**EXERCISE DETAILS:**
Write out the material below again, line for line, without any images.

+---+

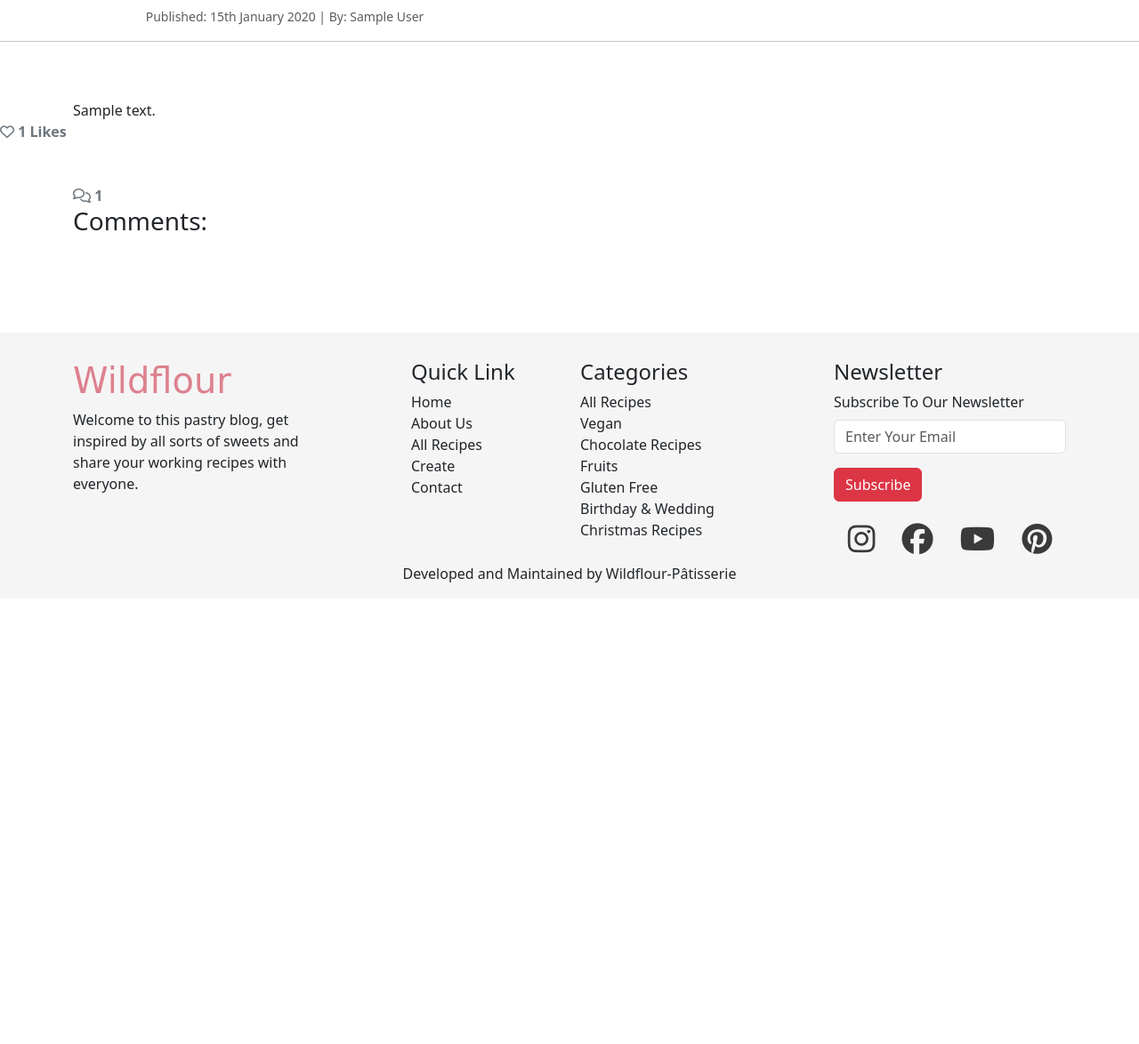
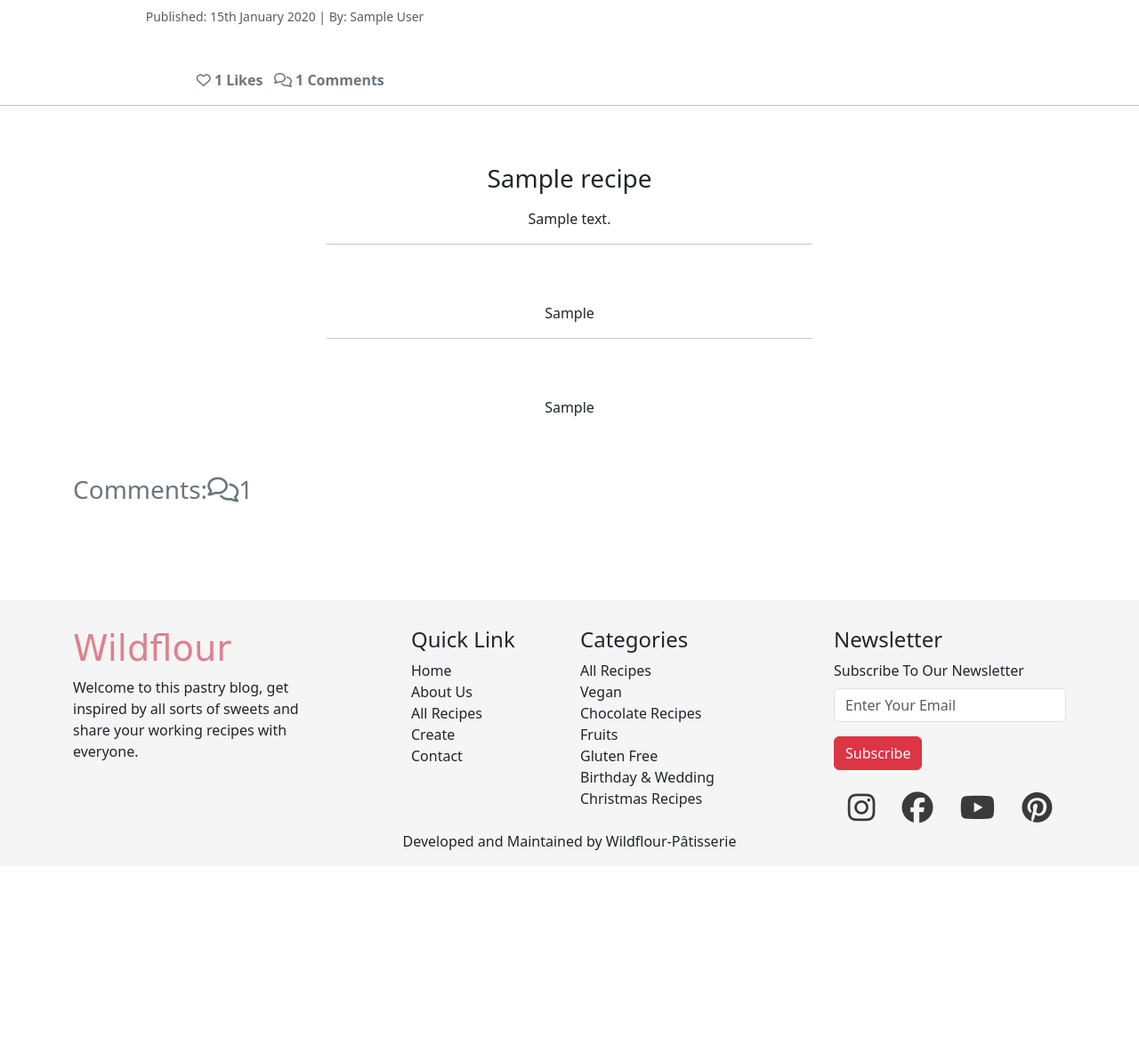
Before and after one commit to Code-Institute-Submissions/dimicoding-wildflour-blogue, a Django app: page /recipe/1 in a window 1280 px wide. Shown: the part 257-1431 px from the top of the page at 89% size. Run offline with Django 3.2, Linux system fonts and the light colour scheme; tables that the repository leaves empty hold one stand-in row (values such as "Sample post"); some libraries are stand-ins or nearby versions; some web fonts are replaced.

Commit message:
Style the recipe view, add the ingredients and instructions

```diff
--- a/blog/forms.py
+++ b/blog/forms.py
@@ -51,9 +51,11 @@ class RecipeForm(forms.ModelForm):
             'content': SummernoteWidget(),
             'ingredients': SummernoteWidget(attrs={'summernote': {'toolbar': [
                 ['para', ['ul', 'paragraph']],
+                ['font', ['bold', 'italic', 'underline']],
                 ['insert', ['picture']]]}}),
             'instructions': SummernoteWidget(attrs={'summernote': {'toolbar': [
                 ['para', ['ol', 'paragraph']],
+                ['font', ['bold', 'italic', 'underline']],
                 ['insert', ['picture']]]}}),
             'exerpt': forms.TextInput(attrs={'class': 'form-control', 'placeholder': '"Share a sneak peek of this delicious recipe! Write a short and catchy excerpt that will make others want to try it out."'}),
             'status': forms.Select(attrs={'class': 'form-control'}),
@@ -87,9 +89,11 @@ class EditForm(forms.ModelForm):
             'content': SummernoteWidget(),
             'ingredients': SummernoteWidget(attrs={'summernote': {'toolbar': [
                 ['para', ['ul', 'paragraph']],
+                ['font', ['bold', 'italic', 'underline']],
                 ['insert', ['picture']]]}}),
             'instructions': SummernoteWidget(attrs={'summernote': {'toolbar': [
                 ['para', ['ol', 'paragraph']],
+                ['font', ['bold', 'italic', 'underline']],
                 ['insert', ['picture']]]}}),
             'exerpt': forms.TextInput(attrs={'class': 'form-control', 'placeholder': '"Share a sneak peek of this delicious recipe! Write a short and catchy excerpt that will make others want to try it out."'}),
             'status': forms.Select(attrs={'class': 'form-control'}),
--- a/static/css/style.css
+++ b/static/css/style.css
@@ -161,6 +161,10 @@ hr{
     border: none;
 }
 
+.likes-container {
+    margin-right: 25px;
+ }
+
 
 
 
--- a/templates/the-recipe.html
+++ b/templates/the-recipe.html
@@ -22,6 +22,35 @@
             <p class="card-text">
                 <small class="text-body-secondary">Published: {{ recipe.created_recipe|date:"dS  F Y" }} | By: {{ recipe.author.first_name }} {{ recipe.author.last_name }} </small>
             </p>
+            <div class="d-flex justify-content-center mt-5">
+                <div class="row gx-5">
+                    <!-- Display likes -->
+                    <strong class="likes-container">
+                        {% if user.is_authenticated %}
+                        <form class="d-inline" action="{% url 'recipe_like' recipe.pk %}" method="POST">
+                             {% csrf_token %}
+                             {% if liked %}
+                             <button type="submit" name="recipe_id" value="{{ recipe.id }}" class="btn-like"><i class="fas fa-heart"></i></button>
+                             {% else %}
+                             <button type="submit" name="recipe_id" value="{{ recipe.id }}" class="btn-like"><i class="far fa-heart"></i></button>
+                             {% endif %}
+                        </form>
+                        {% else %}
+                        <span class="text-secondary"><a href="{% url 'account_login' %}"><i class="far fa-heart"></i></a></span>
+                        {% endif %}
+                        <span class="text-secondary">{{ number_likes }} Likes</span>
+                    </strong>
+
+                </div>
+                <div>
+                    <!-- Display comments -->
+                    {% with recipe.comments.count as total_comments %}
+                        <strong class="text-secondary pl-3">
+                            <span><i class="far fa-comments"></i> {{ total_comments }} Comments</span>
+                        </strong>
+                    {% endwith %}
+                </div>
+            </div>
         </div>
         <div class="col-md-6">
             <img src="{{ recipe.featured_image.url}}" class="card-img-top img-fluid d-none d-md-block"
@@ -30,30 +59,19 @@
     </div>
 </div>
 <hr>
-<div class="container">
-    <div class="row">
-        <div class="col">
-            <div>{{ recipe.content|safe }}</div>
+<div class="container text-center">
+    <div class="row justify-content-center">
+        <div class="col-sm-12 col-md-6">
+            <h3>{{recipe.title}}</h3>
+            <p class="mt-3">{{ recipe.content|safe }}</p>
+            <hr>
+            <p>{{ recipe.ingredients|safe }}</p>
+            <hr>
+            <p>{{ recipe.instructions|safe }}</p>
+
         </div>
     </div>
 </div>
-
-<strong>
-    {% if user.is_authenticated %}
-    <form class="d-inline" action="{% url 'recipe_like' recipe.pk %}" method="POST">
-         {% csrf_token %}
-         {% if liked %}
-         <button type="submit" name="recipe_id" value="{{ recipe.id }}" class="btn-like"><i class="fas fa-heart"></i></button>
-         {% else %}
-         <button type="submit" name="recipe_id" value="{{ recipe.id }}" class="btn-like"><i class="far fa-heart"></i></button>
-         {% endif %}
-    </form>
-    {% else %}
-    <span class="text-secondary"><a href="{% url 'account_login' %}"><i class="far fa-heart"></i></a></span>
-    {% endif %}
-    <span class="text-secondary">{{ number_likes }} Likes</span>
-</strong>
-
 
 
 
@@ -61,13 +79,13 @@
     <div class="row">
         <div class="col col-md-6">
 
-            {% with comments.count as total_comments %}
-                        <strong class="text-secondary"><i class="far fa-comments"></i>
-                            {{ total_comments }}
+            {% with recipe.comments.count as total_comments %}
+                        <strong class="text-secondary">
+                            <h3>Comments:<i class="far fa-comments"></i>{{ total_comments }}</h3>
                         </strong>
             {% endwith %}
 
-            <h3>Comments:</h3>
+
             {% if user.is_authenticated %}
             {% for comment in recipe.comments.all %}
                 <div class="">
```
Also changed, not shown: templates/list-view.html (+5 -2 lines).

+---+

**EXERCISE RESPONSE:**
Before and after one commit to Code-Institute-Submissions/dimicoding-wildflour-blogue, a Django app: page /recipe/1 in a window 1280 px wide. Shown: the part 257-1431 px from the top of the page at 89% size. Run offline with Django 3.2, Linux system fonts and the light colour scheme; tables that the repository leaves empty hold one stand-in row (values such as "Sample post"); some libraries are stand-ins or nearby versions; some web fonts are replaced.

Commit message:
Style the recipe view, add the ingredients and instructions

```diff
--- a/blog/forms.py
+++ b/blog/forms.py
@@ -51,9 +51,11 @@ class RecipeForm(forms.ModelForm):
             'content': SummernoteWidget(),
             'ingredients': SummernoteWidget(attrs={'summernote': {'toolbar': [
                 ['para', ['ul', 'paragraph']],
+                ['font', ['bold', 'italic', 'underline']],
                 ['insert', ['picture']]]}}),
             'instructions': SummernoteWidget(attrs={'summernote': {'toolbar': [
                 ['para', ['ol', 'paragraph']],
+                ['font', ['bold', 'italic', 'underline']],
                 ['insert', ['picture']]]}}),
             'exerpt': forms.TextInput(attrs={'class': 'form-control', 'placeholder': '"Share a sneak peek of this delicious recipe! Write a short and catchy excerpt that will make others want to try it out."'}),
             'status': forms.Select(attrs={'class': 'form-control'}),
@@ -87,9 +89,11 @@ class EditForm(forms.ModelForm):
             'content': SummernoteWidget(),
             'ingredients': SummernoteWidget(attrs={'summernote': {'toolbar': [
                 ['para', ['ul', 'paragraph']],
+                ['font', ['bold', 'italic', 'underline']],
                 ['insert', ['picture']]]}}),
             'instructions': SummernoteWidget(attrs={'summernote': {'toolbar': [
                 ['para', ['ol', 'paragraph']],
+                ['font', ['bold', 'italic', 'underline']],
                 ['insert', ['picture']]]}}),
             'exerpt': forms.TextInput(attrs={'class': 'form-control', 'placeholder': '"Share a sneak peek of this delicious recipe! Write a short and catchy excerpt that will make others want to try it out."'}),
             'status': forms.Select(attrs={'class': 'form-control'}),
--- a/static/css/style.css
+++ b/static/css/style.css
@@ -161,6 +161,10 @@ hr{
     border: none;
 }
 
+.likes-container {
+    margin-right: 25px;
+ }
+
 
 
 
--- a/templates/the-recipe.html
+++ b/templates/the-recipe.html
@@ -22,6 +22,35 @@
             <p class="card-text">
                 <small class="text-body-secondary">Published: {{ recipe.created_recipe|date:"dS  F Y" }} | By: {{ recipe.author.first_name }} {{ recipe.author.last_name }} </small>
             </p>
+            <div class="d-flex justify-content-center mt-5">
+                <div class="row gx-5">
+                    <!-- Display likes -->
+                    <strong class="likes-container">
+                        {% if user.is_authenticated %}
+                        <form class="d-inline" action="{% url 'recipe_like' recipe.pk %}" method="POST">
+                             {% csrf_token %}
+                             {% if liked %}
+                             <button type="submit" name="recipe_id" value="{{ recipe.id }}" class="btn-like"><i class="fas fa-heart"></i></button>
+                             {% else %}
+                             <button type="submit" name="recipe_id" value="{{ recipe.id }}" class="btn-like"><i class="far fa-heart"></i></button>
+                             {% endif %}
+                        </form>
+                        {% else %}
+                        <span class="text-secondary"><a href="{% url 'account_login' %}"><i class="far fa-heart"></i></a></span>
+                        {% endif %}
+                        <span class="text-secondary">{{ number_likes }} Likes</span>
+                    </strong>
+
+                </div>
+                <div>
+                    <!-- Display comments -->
+                    {% with recipe.comments.count as total_comments %}
+                        <strong class="text-secondary pl-3">
+                            <span><i class="far fa-comments"></i> {{ total_comments }} Comments</span>
+                        </strong>
+                    {% endwith %}
+                </div>
+            </div>
         </div>
         <div class="col-md-6">
             <img src="{{ recipe.featured_image.url}}" class="card-img-top img-fluid d-none d-md-block"
@@ -30,30 +59,19 @@
     </div>
 </div>
 <hr>
-<div class="container">
-    <div class="row">
-        <div class="col">
-            <div>{{ recipe.content|safe }}</div>
+<div class="container text-center">
+    <div class="row justify-content-center">
+        <div class="col-sm-12 col-md-6">
+            <h3>{{recipe.title}}</h3>
+            <p class="mt-3">{{ recipe.content|safe }}</p>
+            <hr>
+            <p>{{ recipe.ingredients|safe }}</p>
+            <hr>
+            <p>{{ recipe.instructions|safe }}</p>
+
         </div>
     </div>
 </div>
-
-<strong>
-    {% if user.is_authenticated %}
-    <form class="d-inline" action="{% url 'recipe_like' recipe.pk %}" method="POST">
-         {% csrf_token %}
-         {% if liked %}
-         <button type="submit" name="recipe_id" value="{{ recipe.id }}" class="btn-like"><i class="fas fa-heart"></i></button>
-         {% else %}
-         <button type="submit" name="recipe_id" value="{{ recipe.id }}" class="btn-like"><i class="far fa-heart"></i></button>
-         {% endif %}
-    </form>
-    {% else %}
-    <span class="text-secondary"><a href="{% url 'account_login' %}"><i class="far fa-heart"></i></a></span>
-    {% endif %}
-    <span class="text-secondary">{{ number_likes }} Likes</span>
-</strong>
-
 
 
 
@@ -61,13 +79,13 @@
     <div class="row">
         <div class="col col-md-6">
 
-            {% with comments.count as total_comments %}
-                        <strong class="text-secondary"><i class="far fa-comments"></i>
-                            {{ total_comments }}
+            {% with recipe.comments.count as total_comments %}
+                        <strong class="text-secondary">
+                            <h3>Comments:<i class="far fa-comments"></i>{{ total_comments }}</h3>
                         </strong>
             {% endwith %}
 
-            <h3>Comments:</h3>
+
             {% if user.is_authenticated %}
             {% for comment in recipe.comments.all %}
                 <div class="">
```
Also changed, not shown: templates/list-view.html (+5 -2 lines).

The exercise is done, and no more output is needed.